There is no fail safe method to protect your images, however that should not deter photographers and artists from taking all possible measures to assert the rights to their creative work. In a world where images are consumed daily in their millions the effort to protect you work takes time and vigilance.
To assume that others may apply the same moralistic value to respecting the copyright or licensing of images be that under creative commons, rights managed or royalty free is naïve. Like all things in photography or other artistic endeavour protecting your work is an ongoing learning curve and sometimes it feels that the more you learn, the less you actually know.
If you are interested in taking a proactive approach to protecting your images, here are a few guidelines that I have adopted.
Apply a consistent and disciplined approach, each and every time you upload or share your images. There are many times in the past when my excitement at sharing an image that I was proud of overshadowed my efforts in protecting my work.
Understand the tools and functionality of your software. Most software today allows you to embed metadata, copyright information, and other information about your source image.
Understand what information online systems will upload and share with your image. Some social forums will strip out the metadata from your image on upload … in these cases including copyright information into your post as additional text is sometimes your only line of protection.
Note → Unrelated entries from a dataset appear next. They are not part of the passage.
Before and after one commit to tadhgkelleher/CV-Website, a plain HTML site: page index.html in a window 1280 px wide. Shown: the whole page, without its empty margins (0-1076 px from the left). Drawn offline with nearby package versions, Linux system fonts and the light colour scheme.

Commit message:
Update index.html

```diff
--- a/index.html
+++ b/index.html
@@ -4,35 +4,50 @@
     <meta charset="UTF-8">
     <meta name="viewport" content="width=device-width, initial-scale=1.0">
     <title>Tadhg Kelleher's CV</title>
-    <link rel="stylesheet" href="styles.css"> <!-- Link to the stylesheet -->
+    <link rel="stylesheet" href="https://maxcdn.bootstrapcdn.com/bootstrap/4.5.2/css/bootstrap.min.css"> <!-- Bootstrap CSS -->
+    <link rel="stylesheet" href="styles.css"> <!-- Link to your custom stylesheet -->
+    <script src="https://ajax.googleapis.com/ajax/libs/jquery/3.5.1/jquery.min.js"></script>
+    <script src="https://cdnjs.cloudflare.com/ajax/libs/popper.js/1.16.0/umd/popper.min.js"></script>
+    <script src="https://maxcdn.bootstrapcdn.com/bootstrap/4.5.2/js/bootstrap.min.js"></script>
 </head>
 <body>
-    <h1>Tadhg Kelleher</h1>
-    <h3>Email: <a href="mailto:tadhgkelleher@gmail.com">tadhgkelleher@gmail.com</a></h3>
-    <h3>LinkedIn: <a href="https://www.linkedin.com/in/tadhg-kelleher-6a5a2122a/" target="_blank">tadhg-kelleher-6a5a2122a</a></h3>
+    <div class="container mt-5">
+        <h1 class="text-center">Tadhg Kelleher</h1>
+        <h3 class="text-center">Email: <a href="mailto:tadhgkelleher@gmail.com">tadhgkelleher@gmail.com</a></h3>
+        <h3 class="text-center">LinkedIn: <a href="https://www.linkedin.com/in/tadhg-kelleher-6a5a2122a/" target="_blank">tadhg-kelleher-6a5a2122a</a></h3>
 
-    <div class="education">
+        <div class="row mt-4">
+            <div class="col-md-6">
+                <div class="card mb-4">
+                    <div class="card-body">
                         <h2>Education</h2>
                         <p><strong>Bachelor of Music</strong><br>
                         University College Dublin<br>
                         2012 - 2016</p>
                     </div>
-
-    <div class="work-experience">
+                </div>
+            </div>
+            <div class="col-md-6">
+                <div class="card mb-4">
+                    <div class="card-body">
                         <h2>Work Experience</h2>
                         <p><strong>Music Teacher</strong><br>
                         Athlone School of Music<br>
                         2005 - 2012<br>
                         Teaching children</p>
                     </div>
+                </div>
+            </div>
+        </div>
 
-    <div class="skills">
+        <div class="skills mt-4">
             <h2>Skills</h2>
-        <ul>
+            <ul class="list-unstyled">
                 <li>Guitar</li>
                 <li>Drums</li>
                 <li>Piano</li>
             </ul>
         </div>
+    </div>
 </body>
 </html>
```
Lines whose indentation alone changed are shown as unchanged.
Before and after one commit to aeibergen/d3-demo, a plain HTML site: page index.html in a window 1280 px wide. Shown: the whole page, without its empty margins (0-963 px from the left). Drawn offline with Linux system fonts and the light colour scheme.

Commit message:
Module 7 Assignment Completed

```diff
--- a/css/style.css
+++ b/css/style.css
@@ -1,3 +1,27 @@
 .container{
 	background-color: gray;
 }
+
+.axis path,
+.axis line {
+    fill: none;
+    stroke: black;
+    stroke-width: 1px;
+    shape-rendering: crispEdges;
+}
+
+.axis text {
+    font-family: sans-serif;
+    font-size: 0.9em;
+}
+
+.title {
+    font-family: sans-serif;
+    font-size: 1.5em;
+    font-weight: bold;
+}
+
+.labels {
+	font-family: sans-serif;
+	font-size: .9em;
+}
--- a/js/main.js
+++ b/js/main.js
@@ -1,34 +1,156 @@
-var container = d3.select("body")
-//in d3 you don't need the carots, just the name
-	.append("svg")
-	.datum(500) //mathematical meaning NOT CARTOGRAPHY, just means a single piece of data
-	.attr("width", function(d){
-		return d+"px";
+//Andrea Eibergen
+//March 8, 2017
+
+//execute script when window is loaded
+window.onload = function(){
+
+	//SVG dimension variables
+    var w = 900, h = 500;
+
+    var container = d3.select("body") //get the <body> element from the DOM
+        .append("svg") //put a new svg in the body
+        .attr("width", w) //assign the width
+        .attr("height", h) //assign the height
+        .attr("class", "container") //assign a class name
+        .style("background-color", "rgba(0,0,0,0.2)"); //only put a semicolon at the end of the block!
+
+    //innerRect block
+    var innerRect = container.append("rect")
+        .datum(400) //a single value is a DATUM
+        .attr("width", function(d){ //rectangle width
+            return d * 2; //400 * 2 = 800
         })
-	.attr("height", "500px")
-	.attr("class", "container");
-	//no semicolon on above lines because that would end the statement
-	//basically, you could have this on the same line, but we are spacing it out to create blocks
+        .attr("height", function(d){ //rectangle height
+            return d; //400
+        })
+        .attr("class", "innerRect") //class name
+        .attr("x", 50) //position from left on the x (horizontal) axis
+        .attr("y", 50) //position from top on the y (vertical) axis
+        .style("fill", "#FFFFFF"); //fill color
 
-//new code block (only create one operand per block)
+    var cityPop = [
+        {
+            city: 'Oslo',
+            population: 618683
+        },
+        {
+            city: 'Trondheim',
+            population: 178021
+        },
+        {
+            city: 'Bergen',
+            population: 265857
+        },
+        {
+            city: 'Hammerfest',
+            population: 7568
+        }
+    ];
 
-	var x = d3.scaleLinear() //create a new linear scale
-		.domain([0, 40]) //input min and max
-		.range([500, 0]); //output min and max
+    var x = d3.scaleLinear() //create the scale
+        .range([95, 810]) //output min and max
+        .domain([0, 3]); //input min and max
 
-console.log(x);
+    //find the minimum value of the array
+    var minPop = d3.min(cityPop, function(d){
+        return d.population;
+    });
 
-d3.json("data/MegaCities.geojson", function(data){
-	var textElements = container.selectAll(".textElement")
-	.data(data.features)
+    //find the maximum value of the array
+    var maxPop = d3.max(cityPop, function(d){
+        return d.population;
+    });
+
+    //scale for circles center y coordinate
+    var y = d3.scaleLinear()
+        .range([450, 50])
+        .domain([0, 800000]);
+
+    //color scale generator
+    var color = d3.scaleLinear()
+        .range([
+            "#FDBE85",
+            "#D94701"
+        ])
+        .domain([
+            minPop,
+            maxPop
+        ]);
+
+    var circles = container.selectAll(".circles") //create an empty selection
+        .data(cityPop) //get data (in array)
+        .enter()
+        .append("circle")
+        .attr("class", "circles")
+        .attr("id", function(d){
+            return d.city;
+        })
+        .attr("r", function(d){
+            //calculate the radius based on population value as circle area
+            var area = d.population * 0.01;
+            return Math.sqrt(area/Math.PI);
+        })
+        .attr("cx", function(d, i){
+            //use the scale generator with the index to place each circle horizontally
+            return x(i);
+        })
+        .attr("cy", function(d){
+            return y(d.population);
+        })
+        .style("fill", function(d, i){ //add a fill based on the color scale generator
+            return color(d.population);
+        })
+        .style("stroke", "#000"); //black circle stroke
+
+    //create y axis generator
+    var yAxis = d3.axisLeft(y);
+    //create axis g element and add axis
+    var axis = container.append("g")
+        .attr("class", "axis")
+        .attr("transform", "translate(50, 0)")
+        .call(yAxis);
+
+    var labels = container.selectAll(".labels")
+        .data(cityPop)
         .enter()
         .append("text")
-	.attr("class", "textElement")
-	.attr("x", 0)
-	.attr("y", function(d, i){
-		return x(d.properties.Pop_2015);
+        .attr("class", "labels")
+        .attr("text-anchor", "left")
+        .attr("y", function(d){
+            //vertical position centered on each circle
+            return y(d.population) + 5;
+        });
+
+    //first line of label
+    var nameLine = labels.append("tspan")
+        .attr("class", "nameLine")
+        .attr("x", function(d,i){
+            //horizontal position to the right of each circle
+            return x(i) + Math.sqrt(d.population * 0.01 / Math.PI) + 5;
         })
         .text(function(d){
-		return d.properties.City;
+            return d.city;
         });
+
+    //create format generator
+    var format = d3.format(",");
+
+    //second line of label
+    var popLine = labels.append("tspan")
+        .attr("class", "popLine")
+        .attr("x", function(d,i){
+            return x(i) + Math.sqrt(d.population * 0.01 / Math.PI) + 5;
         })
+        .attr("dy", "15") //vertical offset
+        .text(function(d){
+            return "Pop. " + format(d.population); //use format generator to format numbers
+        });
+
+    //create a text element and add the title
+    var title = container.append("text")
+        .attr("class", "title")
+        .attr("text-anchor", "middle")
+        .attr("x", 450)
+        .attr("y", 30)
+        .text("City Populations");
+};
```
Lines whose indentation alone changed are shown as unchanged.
Incorporate watermarks. Finding the balance between protecting your image with a watermark and the watermark not detracting from the visual impact of your image can be an extensive journey of trial and error. I find myself continually trying out new watermarks to find those that best fit my photography, software, and sharing behaviour.
Respect the work of others. Give credit to the source of an image even if it is not required under the image’s license agreement or rights usage. As an artist, it is satisfying but sadly refreshing in this day and age when a consumer of your work credits your work or asks for permission to use your work.
Proudly assert your rights. At the end of the day, your work is your work and possibly your livelihood. Understand your rights. Your first line of defence is within your control.